What on Earth Books goes with the flow for Amazing Rivers by Julie Agnone, illus. by Kerry Hyndman, touring 100 of the world’s waterways and revealing the animals that live in and near them; Earth Is Big by Steve Tomecek, illus. by Marcos Farina, presenting a fresh perspective on our planet, its inhabitants, and its place in the universe; and Zoom: Construction Site Adventure by Susan Hayes, illus. by Susanna Rumiz and Zoom: Farm Adventure by Susan Hayes, illus. by Aviel Basil, two entries in the die-cut board book series.


Albert Whitman blasts off with Spidernaut: Arabella, the Spider in Space by Jodie Parachini, illus. by Dragan Kordić, kicking off the Animalographies series about famous animals in history; More Than Just a Game: The Black Origins of Basketball by Madison Moore, illus. by Adisa Kareem, a look at how Black players dame to dominate this sport; Dear Mr. Dickens by Nancy Churning, illus. by Bethany Stancliffe, the true story of the Jewish woman who confronted Charles Dickens about his stereotypical portrayal of Jewish characters; Holi Hai! by Chitra Soundar; illus. by Darshika Varma, celebrating the Hindu festival of colors; and We Want to Go to School: The Fight for Disability Rights by Maryann Cocca-Leffler and Janine Leffler, about the landmark Mills vs. Board of Education case, which helped ensure that all children have the right to a free public education. And the Imagine This series checks its scuba gear for Shipwreck Reefs by Aimée Bissonette, illus. by Adèle Leyris, exploring the transformation of these relics to coral reefs; and The Second Life of Trees, by Aimée Bissonette, illus. by Nic Jones, digging into what happens after a tree crashes to the ground.

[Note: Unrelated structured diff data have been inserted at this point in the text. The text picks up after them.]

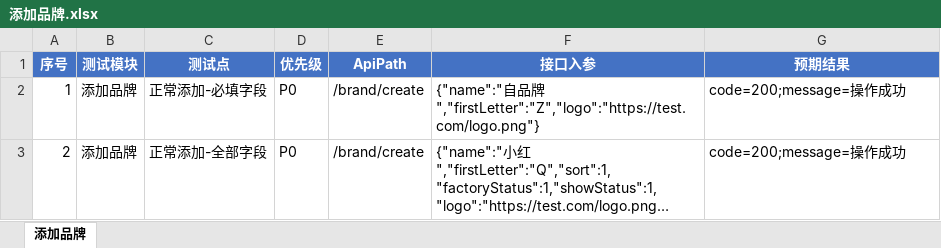
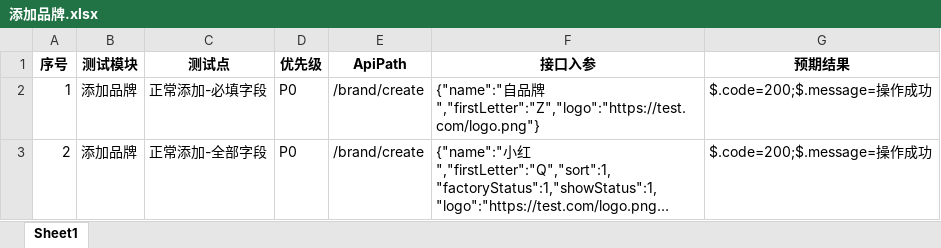
Before and after one commit to ZHT010203/test-all-in-clean, an Excel workbook: Data/Test_case/添加品牌.xlsx, sheet Sheet1, drawn as a sheet; long unchanged cells end in …; values as stored, in another font and other column widths than the file's, no borders; the diff names each change by its address in the sheet, - before the commit and + after, or states it on an @@ line.

```diff
--- a/Data/Test_case/添加品牌.xlsx (sheet Sheet1)
+++ b/Data/Test_case/添加品牌.xlsx (sheet Sheet1)
-sheet tab: 添加品牌
+sheet tab: Sheet1
@@ A1:G1 fill: #4472C4 → none, text colour: #FFFFFF → black @@
-G2:G3 (预期结果): code=200;message=操作成功
+G2:G3 (预期结果): $.code=200;$.message=操作成功
```
Also changed, not shown: 8 other files.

AW Teen plans its promposal for The Night No One Had Sex by debut author Kalena Miller, in which a group of friends embraces the uncertainty of life after high school when their prom-night sex pact begins to unravel.


Zonderkidz ponders big questions with I Wonder: Exploring God’s Grand Story, An Illustrated Bible by Glenys Nellist, illus. by Alessndra Fusi, which poses open-ended questions to readers after each Bible story; and Pugtato Babysits the Snouts by Sophie Corrigan, which finds Pugtato in over his head when he accepts the task of looking after the wily and rambunctious Brussels Snouts.